Text: Genesis 3:1-13, 21 | Listen to Message
Trading Dishonor for Honor
In Part I, we talked about what shame is and where it leads if you don’t respond to it in a healthy way. Honestly, Part I was pretty discouraging – and was never meant to be read as a standalone piece. While it helps explain the world we find ourselves in, it doesn’t show us the way out of our pain. That’s what Part II is for!
Immediately after Adam and Eve fell into sin and shame in Genesis 3, God gave us a little hint about the ultimate solution to both. Verse 21 says, “And the LORD God made for Adam and for his wife garments of skins and clothed them.”
Notice a couple things here:
First, God is essentially saying, “Your fig leaves will never do. Let me cover you.” God Himself would be the source of something that would cover our shame.
But, secondly, note what God covers them with: the skins of animals. What that means, plain and simple, is something innocent had to die to cover their shame.
We’ll recognize in hindsight that Genesis 3:21 was pointing to the ultimate sacrifice of Jesus. He would be the innocent party killed to cover our shame.
2 Corinthians 5:21 says, “For our sake He [God] made him [Jesus] to be sin who knew no sin, so that in him we might become the righteousness of God.” Notice Scripture doesn’t say Jesus was punished for doing sinful things. He didn’t. It says he was made to be sin.
Here’s the point. Your shame crushes and condemns you by telling you, “You are a terrible spouse, a terrible parent, a terrible child, a terrible friend, a terrible person! You are worthless! You’re a failure!” And Jesus comes along and says, “Yes, you’re a great sinner, but I’m a greater Savior. I bore your shame and reproach to give you my blessing and honor.

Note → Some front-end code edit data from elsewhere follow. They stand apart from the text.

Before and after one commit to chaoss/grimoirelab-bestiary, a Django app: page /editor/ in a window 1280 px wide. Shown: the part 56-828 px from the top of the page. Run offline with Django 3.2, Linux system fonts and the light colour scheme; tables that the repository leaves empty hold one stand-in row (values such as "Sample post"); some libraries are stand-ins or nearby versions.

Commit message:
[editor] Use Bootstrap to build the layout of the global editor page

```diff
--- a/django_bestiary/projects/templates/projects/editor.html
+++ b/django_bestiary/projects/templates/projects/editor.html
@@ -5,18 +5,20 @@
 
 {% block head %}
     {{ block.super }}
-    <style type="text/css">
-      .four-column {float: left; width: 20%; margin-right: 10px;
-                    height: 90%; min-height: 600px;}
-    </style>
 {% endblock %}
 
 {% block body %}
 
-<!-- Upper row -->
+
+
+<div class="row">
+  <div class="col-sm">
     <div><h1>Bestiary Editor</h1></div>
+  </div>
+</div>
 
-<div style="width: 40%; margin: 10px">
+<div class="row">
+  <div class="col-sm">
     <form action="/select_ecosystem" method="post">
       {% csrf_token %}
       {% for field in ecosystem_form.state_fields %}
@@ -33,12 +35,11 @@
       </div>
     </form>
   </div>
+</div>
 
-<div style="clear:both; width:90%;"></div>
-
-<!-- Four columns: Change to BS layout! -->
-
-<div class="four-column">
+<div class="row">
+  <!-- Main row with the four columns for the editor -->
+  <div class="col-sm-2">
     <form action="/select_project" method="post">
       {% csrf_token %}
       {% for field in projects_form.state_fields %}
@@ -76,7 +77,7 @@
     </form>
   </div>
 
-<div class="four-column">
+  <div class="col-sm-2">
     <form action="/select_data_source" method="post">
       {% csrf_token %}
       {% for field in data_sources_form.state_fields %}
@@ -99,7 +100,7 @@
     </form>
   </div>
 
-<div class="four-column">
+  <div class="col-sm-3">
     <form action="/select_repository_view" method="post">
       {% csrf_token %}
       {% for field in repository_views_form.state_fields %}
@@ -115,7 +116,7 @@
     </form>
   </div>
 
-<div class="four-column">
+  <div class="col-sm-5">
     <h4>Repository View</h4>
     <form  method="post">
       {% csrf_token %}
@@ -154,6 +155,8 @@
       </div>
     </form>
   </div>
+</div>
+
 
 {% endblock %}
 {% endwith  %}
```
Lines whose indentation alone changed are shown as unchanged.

Believe in me, and you are not defined by the shameful things you’ve done, nor by the shameful things that have been done to you.”
But it gets even better! Not only are you legally, objectively made innocent in Christ, you are also loved. And isn’t that what we need, existentially, to be rid of our shame – to know that we’re known completely and loved unconditionally?

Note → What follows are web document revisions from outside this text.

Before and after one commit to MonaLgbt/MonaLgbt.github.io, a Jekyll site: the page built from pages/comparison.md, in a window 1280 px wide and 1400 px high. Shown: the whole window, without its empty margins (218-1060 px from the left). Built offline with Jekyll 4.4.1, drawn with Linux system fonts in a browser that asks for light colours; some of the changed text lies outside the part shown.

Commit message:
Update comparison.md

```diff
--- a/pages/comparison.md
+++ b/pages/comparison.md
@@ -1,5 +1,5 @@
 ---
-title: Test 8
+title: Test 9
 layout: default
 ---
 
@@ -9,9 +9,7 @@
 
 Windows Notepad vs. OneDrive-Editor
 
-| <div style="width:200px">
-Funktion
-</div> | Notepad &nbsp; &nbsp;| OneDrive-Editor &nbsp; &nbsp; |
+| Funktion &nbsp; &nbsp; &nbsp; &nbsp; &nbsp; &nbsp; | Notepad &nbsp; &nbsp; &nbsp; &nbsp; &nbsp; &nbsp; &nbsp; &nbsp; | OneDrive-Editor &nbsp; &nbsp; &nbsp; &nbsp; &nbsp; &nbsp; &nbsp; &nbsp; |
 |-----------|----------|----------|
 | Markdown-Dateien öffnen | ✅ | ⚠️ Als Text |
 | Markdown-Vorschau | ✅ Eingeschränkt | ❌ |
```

See, to be loved but not known is terrifying and tenuous. And to be known but not loved is devastating. But the Gospel speaks directly to our shame and fear, and says, “You are known exhaustively and loved completely.” Jesus knows every shameful thing about you and he loves you anyway.

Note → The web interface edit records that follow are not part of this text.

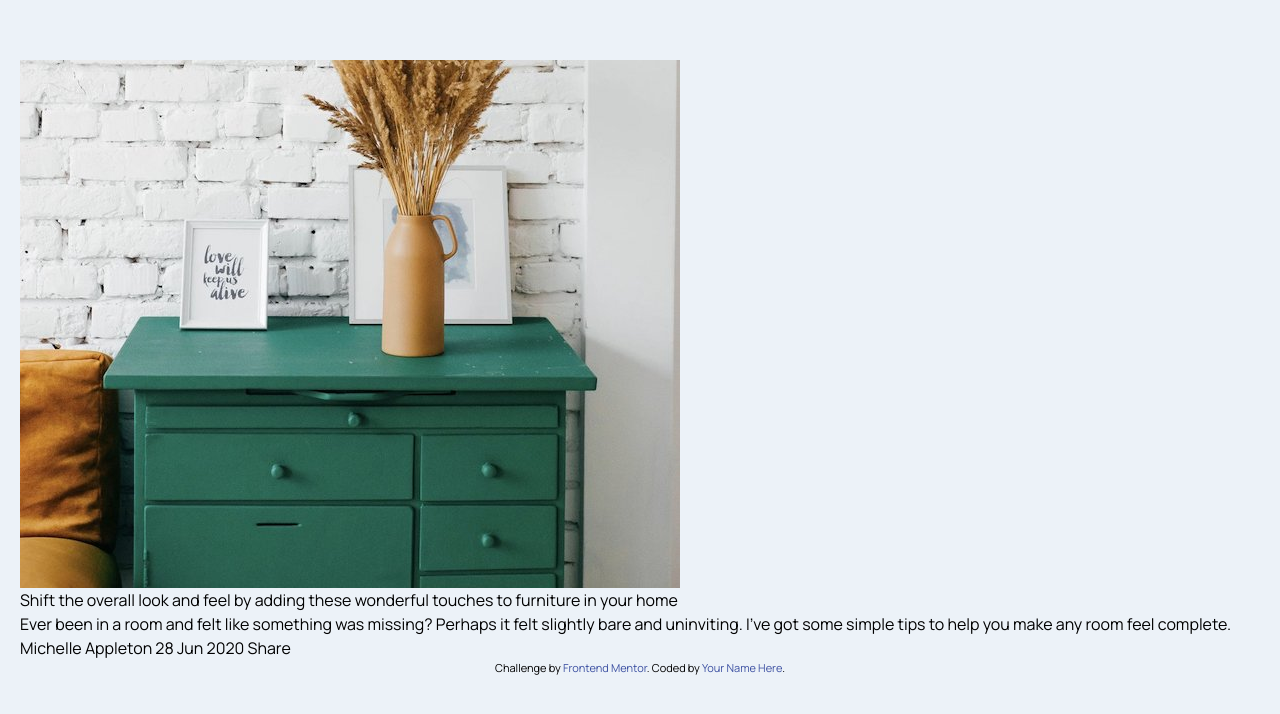
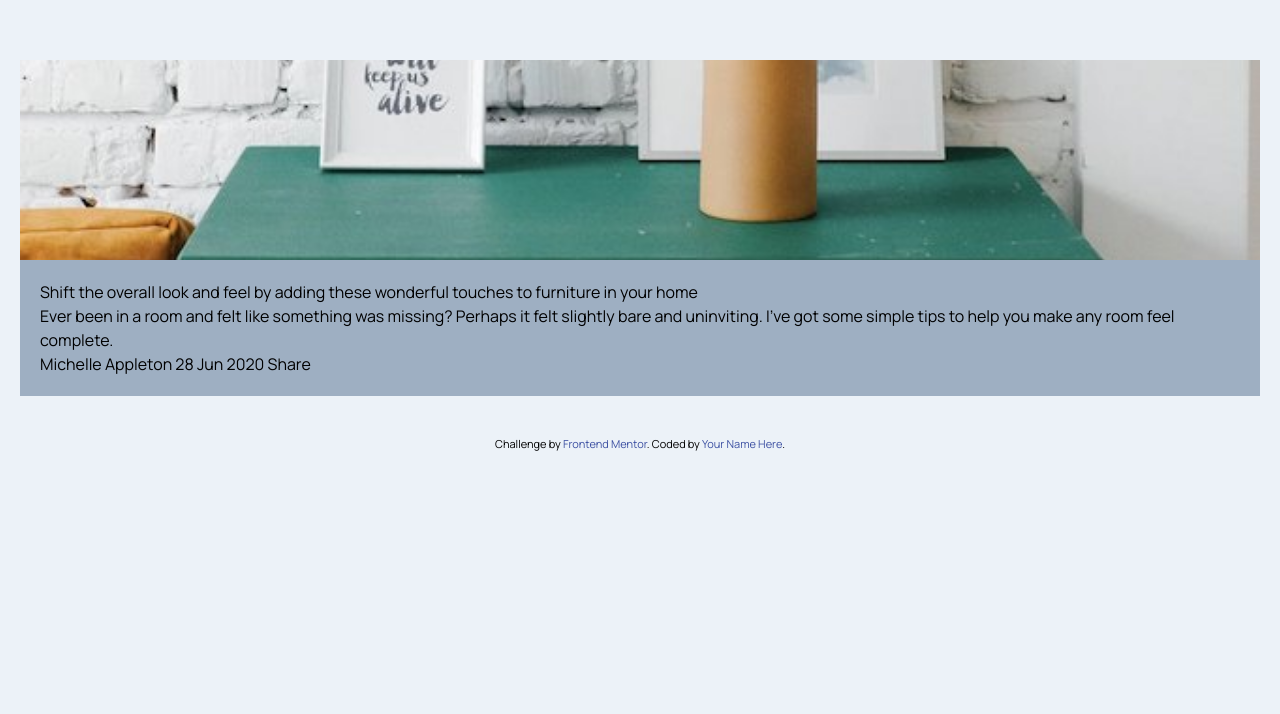
Before and after one commit to rineliniguezsosa/article-preview-component, a website built with Vite: page index.html in a window 1280 px wide. Built offline with nearby package versions, Linux system fonts and the light colour scheme.

Commit message:
[FEAT] Cambios en el HTML
- estableciendo un color de background por bg-grayishBlue en el elemento article
- estableciendo css en el elemento figure, width full , height de 200px
- padding de 5rem y width full en el elemento div
- margin top de 10rem en el footer

```diff
--- a/index.html
+++ b/index.html
@@ -27,11 +27,11 @@
   <div id="app"></div>
 
   <main>
-    <article>
-      <figure>
-        <img src="./src/images/drawers.jpg" alt="drawers">
+    <article class="bg-grayishBlue">
+      <figure class="w-full h-50">
+        <img class="w-full h-full object-cover" src="./src/images/drawers.jpg" alt="drawers">
       </figure>
-      <div>
+      <div class="p-5 w-full">
         <h1>
           Shift the overall look and feel by adding these wonderful
           touches to furniture in your home
@@ -48,7 +48,7 @@
     </article>
   </main>
 
-  <footer class="attribution">
+  <footer class="attribution mt-10">
     Challenge by <a href="https://www.frontendmentor.io?ref=challenge">Frontend Mentor</a>.
     Coded by <a href="#">Your Name Here</a>.
   </footer>
```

So let your shame drive you, not into isolation, self-justification, and blame, but to the Cross of Christ. Lose the fig leaves that say to Jesus, “I don’t trust you to cover me.” Walk your shame out into the Light. And be free.